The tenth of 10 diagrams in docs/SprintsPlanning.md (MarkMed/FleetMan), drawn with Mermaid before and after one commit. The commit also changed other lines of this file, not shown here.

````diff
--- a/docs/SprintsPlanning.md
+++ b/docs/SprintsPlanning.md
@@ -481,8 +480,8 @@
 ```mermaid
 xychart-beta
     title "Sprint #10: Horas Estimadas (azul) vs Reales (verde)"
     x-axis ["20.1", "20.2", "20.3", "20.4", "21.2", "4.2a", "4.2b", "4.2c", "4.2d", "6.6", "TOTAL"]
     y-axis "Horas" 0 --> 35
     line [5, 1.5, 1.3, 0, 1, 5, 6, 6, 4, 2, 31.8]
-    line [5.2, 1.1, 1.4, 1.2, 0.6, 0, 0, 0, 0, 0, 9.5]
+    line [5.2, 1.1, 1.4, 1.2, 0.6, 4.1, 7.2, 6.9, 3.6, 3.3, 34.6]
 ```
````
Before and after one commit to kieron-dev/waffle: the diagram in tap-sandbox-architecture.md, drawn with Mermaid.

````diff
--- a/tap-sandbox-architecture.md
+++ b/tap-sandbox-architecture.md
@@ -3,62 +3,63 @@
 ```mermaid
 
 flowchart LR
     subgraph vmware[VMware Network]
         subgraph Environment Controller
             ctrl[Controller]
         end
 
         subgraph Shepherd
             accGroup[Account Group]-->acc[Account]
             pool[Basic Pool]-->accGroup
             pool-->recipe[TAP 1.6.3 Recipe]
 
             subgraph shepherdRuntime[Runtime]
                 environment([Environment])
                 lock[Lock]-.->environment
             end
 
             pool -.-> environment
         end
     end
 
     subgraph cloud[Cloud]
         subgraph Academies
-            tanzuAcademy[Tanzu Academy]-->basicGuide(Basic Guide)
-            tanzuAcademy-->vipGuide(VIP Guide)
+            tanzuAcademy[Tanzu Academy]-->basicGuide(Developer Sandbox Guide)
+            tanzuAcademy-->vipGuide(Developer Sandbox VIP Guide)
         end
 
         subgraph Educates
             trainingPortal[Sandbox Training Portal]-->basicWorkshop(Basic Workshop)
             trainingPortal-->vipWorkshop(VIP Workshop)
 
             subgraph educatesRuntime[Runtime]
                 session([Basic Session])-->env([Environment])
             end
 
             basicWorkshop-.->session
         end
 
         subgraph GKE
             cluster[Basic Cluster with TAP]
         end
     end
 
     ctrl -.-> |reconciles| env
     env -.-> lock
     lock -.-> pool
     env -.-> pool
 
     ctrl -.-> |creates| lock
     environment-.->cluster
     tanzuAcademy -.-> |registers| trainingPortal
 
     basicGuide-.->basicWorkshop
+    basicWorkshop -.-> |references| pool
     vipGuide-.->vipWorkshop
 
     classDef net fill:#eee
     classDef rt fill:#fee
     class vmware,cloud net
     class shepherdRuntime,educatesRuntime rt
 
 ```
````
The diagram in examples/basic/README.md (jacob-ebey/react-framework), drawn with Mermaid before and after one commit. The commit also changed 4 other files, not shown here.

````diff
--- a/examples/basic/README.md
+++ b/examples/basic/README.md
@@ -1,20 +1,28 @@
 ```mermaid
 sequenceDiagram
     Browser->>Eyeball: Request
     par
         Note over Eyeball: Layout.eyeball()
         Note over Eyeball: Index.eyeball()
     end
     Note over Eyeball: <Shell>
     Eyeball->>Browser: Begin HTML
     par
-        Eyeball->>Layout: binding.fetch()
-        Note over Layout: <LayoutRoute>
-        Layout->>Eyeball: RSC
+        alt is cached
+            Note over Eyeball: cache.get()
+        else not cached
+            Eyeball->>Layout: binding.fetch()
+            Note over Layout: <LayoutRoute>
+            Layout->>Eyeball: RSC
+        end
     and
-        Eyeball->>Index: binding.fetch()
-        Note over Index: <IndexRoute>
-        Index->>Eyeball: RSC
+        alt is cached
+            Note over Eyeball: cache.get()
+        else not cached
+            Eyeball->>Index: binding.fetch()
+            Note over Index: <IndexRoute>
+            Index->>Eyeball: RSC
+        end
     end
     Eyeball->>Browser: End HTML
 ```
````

****************************************

Report, as a bare number, how many lines above contain the string "axis".

2